“We married … on the 19th of December — and on the fourth of January, I sailed away for 15 months,” John said.
It was a scenario Joan was to become familiar with; by 1958 John was contacted by America’s Antarctic division, keen to enlist his expertise for McMurdo Station on Ross Island.
“They were just coming onto the market.
“She finally agreed, and I was away with the Yanks for nearly 15 months.”
The American base was run by its Navy and had a very different feel to the Australian science-led missions, with a mess hall and 24-hour food on demand.
“Wonderful. It’s a holiday,” John said.
Life after Antarctica
After returning from that trip, John said he never went back to Antarctica, but remained active in the Antarctic community of current and former workers and visitors.
“I got settled into married life, and also the work I was doing with BP was very, very interesting,” he said.
The Russells lived in Dee Why for several years, while John worked as a technical service expert for BP across the region.
Later they ran a banana plantation in northern New South Wales; with their daughter Sue, John and Joan also spent time in Singapore before eventually settling in Brisbane.
Joan died in 2012, and it was not until after her death that Sue discovered the depth and breadth of her father’s stories of his time in Antarctica.
A century of memories recorded
A five-year project developed, to record John’s memories and turn them into a book, with the help of fellow Antarctic veteran Trevor Luff, and writer Dale Lorna Jacobsen, now published.
In 2020 his family celebrated his 100th birthday with members of the ANARE Club.
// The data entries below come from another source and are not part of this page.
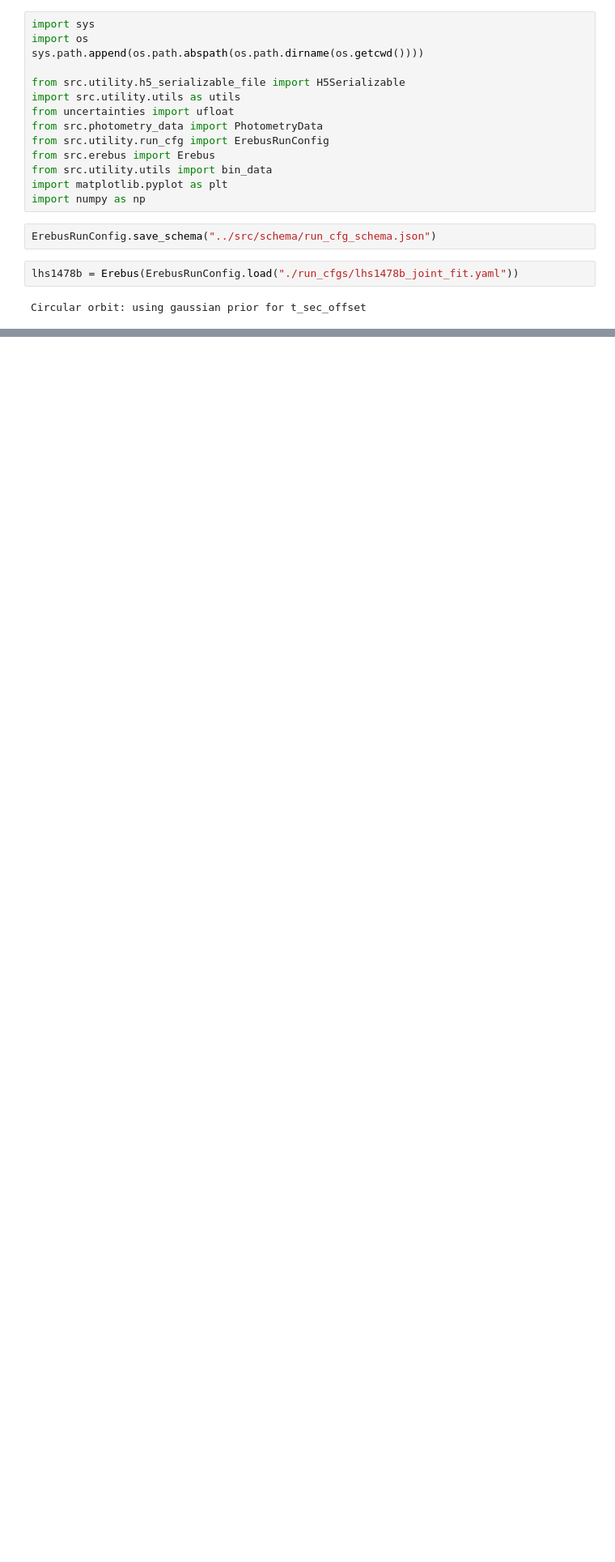
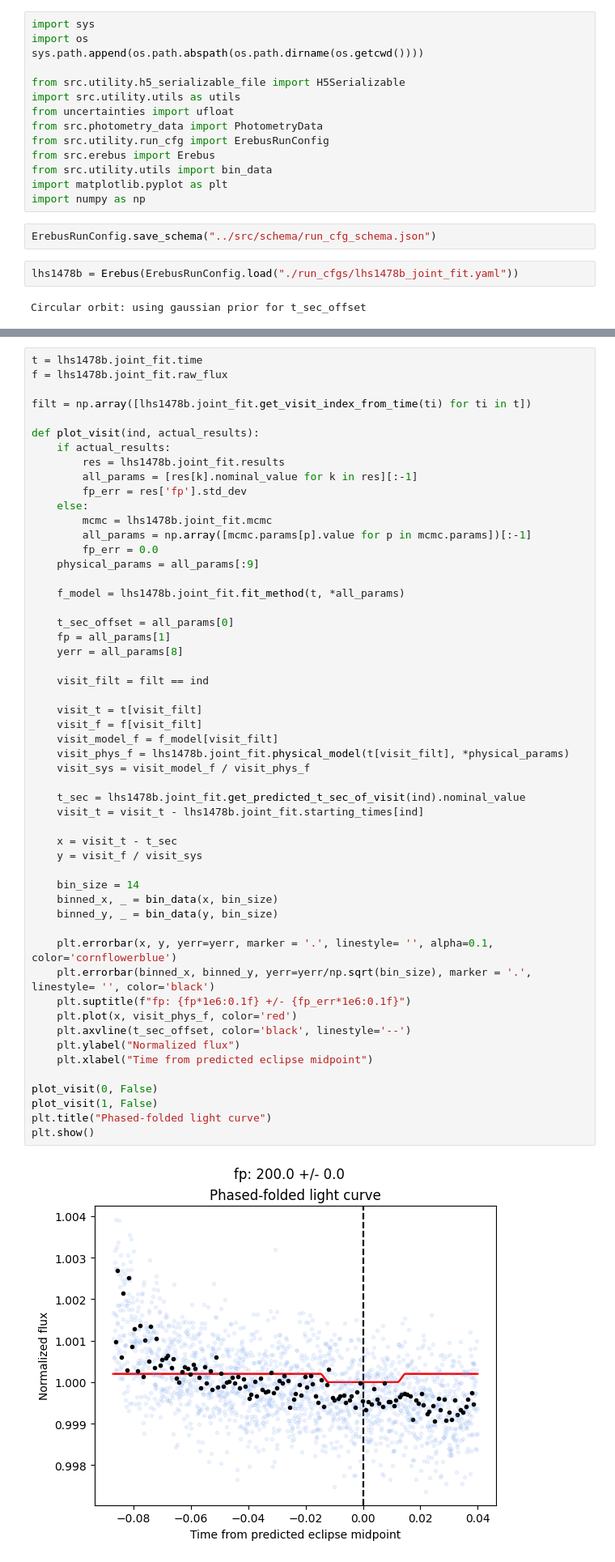
Before and after one commit to nicholasconnors/erebus, a Jupyter notebook: reanalysis_2025/joint_fit.ipynb, the cells around one changed output, grey strips where cells are left out. Shown at 81% size. Cells and saved outputs as stored; diff of their text form; blank space fills up the shorter version.

```diff
--- a/reanalysis_2025/joint_fit.ipynb
+++ b/reanalysis_2025/joint_fit.ipynb
@@ -21,3 +36,58 @@ Circular orbit: using gaussian prior for t_sec_offset
+# %%
+t = lhs1478b.joint_fit.time
+f = lhs1478b.joint_fit.raw_flux
+
+filt = np.array([lhs1478b.joint_fit.get_visit_index_from_time(ti) for ti in t])
+
+def plot_visit(ind, actual_results):
+	if actual_results:
+		res = lhs1478b.joint_fit.results
+		all_params = [res[k].nominal_value for k in res][:-1]
+		fp_err = res['fp'].std_dev
+	else:
+		mcmc = lhs1478b.joint_fit.mcmc
+		all_params = np.array([mcmc.params[p].value for p in mcmc.params])[:-1]
+		fp_err = 0.0
+	physical_params = all_params[:9]
+
+	f_model = lhs1478b.joint_fit.fit_method(t, *all_params)
+
+	t_sec_offset = all_params[0]
+	fp = all_params[1]
+	yerr = all_params[8]
+
+	visit_filt = filt == ind
+
+	visit_t = t[visit_filt]
+	visit_f = f[visit_filt]
+	visit_model_f = f_model[visit_filt]
+	visit_phys_f = lhs1478b.joint_fit.physical_model(t[visit_filt], *physical_params)
+	visit_sys = visit_model_f / visit_phys_f
+
+	t_sec = lhs1478b.joint_fit.get_predicted_t_sec_of_visit(ind).nominal_value
+	visit_t = visit_t - lhs1478b.joint_fit.starting_times[ind]
+
+	x = visit_t - t_sec
+	y = visit_f / visit_sys
+
+	bin_size = 14
+	binned_x, _ = bin_data(x, bin_size)
+	binned_y, _ = bin_data(y, bin_size)
+
+	plt.errorbar(x, y, yerr=yerr, marker = '.', linestyle= '', alpha=0.1, color='cornflowerblue')
+	plt.errorbar(binned_x, binned_y, yerr=yerr/np.sqrt(bin_size), marker = '.', linestyle= '', color='black')
+	plt.suptitle(f"fp: {fp*1e6:0.1f} +/- {fp_err*1e6:0.1f}")
+	plt.plot(x, visit_phys_f, color='red')
+	plt.axvline(t_sec_offset, color='black', linestyle='--')
+	plt.ylabel("Normalized flux")
+	plt.xlabel("Time from predicted eclipse midpoint")
+
+plot_visit(0, False)
+plot_visit(1, False)
+plt.title("Phased-folded light curve")
+plt.show()
+# %% [output]
+[figure, added]
 # %%
 lhs1478b.run()
 # %% [output]
```
Also changed, not shown: parts of 4 cells of this notebook, 2 other files.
John is now “a hundred-and-a-half” years old, and lives at his Deception Bay home with the support of his daughter Sue and family.